• **Problem details**:
Go through the listing below and list every line with "Unverified".

• **Data to examine**:
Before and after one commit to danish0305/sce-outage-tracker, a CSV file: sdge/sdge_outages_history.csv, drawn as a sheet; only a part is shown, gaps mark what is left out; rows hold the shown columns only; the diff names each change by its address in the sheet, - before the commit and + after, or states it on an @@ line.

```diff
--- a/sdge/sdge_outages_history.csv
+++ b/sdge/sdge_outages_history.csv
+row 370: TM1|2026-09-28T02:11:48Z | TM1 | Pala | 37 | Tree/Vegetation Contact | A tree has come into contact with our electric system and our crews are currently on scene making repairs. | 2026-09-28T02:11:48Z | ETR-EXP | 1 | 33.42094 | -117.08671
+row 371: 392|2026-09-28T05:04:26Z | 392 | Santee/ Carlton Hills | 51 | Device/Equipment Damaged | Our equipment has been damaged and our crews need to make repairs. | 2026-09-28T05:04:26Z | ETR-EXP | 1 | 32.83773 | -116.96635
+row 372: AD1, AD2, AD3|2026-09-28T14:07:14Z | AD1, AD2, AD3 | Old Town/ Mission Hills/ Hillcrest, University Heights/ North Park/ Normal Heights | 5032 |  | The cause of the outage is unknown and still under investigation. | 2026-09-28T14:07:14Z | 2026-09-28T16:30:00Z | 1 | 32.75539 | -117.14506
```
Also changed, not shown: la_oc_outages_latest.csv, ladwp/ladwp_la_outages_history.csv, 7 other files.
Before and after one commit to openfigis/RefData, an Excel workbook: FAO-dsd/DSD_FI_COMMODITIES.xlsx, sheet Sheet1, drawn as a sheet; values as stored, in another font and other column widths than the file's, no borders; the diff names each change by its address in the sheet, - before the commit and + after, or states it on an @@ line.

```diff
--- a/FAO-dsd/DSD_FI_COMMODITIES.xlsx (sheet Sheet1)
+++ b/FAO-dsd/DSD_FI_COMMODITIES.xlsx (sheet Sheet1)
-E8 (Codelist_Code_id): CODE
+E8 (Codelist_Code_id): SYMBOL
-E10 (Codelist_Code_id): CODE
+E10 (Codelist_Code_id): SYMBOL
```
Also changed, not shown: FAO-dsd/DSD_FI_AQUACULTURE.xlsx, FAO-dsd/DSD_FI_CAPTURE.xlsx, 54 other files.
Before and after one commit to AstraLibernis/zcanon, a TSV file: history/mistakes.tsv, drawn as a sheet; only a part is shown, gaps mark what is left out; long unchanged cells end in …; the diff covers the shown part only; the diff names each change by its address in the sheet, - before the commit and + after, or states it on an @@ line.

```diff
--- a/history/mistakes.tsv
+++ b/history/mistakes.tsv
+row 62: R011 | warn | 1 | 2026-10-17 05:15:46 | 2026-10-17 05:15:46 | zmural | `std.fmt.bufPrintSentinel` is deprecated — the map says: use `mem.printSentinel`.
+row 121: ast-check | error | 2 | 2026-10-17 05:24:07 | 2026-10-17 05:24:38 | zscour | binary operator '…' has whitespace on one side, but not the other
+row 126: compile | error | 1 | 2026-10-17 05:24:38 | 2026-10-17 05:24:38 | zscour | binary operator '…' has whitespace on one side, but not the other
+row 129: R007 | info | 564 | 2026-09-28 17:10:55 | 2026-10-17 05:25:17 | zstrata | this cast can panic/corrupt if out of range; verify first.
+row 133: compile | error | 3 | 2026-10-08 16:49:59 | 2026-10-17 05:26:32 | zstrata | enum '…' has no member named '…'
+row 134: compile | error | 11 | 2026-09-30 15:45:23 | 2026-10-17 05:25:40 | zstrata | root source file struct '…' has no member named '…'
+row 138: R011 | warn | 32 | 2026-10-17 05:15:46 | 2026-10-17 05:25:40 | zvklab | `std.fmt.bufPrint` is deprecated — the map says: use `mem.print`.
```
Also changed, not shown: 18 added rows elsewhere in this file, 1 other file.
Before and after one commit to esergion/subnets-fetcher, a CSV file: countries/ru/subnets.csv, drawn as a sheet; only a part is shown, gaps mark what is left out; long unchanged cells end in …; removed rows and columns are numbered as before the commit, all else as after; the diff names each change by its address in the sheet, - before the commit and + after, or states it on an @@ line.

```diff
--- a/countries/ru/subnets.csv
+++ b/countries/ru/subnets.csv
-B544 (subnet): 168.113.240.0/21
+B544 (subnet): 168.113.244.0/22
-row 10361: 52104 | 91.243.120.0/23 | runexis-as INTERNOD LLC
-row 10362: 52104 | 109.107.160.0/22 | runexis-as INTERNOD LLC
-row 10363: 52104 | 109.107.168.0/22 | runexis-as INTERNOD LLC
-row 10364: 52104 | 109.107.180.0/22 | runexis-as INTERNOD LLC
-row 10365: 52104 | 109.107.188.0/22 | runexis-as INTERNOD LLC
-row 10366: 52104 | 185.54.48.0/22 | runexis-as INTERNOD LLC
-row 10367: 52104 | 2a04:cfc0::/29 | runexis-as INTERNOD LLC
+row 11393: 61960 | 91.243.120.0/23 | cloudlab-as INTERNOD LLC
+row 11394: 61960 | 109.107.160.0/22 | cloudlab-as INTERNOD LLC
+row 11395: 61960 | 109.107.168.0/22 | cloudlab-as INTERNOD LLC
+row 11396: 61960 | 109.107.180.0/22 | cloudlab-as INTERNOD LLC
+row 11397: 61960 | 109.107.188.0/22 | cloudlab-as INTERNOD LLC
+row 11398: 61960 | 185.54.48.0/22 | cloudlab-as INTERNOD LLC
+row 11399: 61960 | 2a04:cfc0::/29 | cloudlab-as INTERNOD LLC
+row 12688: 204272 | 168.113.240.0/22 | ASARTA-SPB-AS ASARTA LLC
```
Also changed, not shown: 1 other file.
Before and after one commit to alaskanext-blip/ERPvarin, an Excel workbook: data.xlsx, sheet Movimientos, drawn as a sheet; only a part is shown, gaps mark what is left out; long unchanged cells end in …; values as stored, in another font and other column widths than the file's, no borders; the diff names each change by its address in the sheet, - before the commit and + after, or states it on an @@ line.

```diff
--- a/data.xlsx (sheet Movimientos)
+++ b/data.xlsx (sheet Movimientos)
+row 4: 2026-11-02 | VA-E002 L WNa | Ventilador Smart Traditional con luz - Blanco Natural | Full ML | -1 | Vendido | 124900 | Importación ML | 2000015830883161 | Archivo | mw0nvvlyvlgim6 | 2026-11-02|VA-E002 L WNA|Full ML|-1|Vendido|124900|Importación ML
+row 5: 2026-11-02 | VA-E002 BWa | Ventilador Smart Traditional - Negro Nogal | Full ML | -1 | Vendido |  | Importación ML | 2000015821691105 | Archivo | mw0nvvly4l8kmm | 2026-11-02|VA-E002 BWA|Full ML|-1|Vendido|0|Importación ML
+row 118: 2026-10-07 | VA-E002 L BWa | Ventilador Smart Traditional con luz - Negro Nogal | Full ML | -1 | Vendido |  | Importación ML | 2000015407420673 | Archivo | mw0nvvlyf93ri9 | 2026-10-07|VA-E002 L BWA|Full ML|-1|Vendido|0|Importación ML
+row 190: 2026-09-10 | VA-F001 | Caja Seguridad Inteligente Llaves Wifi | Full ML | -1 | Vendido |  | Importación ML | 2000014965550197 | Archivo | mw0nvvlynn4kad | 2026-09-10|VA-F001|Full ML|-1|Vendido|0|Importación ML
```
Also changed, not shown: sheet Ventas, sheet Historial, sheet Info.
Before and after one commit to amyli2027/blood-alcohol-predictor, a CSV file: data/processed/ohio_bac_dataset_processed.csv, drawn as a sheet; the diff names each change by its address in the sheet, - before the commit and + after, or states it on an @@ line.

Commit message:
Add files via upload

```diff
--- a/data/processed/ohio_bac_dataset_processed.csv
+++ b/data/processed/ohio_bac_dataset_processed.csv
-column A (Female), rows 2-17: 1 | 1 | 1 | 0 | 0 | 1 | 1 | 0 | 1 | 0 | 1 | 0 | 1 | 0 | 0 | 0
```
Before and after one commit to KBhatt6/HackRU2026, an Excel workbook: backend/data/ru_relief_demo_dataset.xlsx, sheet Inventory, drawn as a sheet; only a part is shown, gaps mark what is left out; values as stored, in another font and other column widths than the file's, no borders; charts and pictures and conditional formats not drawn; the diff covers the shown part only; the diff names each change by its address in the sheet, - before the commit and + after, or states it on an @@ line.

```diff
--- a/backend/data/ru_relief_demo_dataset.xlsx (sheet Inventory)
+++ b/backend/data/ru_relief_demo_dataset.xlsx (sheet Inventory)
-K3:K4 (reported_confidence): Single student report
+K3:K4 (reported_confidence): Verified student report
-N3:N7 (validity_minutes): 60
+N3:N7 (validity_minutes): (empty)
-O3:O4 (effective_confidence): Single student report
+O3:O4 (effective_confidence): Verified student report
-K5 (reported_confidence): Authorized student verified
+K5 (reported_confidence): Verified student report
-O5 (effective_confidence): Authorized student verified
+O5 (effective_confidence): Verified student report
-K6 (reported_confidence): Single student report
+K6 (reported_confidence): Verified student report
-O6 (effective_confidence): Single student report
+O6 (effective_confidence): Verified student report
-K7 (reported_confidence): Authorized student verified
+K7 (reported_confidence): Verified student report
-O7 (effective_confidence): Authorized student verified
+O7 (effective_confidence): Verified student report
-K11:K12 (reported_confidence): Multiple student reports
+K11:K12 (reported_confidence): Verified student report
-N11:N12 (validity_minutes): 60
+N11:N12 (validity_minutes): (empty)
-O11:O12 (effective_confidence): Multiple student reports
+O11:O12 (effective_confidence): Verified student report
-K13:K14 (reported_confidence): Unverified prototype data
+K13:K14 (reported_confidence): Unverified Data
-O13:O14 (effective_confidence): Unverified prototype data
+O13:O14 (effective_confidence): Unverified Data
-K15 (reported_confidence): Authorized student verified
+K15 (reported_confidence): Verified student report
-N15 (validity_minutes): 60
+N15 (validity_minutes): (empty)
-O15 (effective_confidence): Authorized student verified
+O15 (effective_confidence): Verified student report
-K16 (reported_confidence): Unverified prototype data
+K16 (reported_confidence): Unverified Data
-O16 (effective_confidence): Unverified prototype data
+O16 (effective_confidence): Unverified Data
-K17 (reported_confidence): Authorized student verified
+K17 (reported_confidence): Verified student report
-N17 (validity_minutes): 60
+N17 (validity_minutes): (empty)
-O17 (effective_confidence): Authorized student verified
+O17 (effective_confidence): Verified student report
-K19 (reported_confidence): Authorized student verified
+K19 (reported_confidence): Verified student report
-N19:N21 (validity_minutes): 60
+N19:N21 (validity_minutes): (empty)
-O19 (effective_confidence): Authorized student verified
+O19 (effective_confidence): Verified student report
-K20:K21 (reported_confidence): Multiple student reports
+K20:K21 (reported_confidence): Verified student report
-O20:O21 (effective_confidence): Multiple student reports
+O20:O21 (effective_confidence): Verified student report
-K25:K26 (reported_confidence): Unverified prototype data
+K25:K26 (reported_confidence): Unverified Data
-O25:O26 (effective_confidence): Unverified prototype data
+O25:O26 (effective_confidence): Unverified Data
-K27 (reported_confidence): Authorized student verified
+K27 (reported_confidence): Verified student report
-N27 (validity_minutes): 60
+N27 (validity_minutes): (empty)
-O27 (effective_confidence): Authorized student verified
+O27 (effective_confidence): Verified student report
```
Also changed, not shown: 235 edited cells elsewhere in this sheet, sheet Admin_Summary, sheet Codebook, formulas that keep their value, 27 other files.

• **Finished task**:
-K13:K14 (reported_confidence): Unverified prototype data
+K13:K14 (reported_confidence): Unverified Data
-O13:O14 (effective_confidence): Unverified prototype data
+O13:O14 (effective_confidence): Unverified Data
-K16 (reported_confidence): Unverified prototype data
+K16 (reported_confidence): Unverified Data
-O16 (effective_confidence): Unverified prototype data
+O16 (effective_confidence): Unverified Data
-K25:K26 (reported_confidence): Unverified prototype data
+K25:K26 (reported_confidence): Unverified Data
-O25:O26 (effective_confidence): Unverified prototype data
+O25:O26 (effective_confidence): Unverified Data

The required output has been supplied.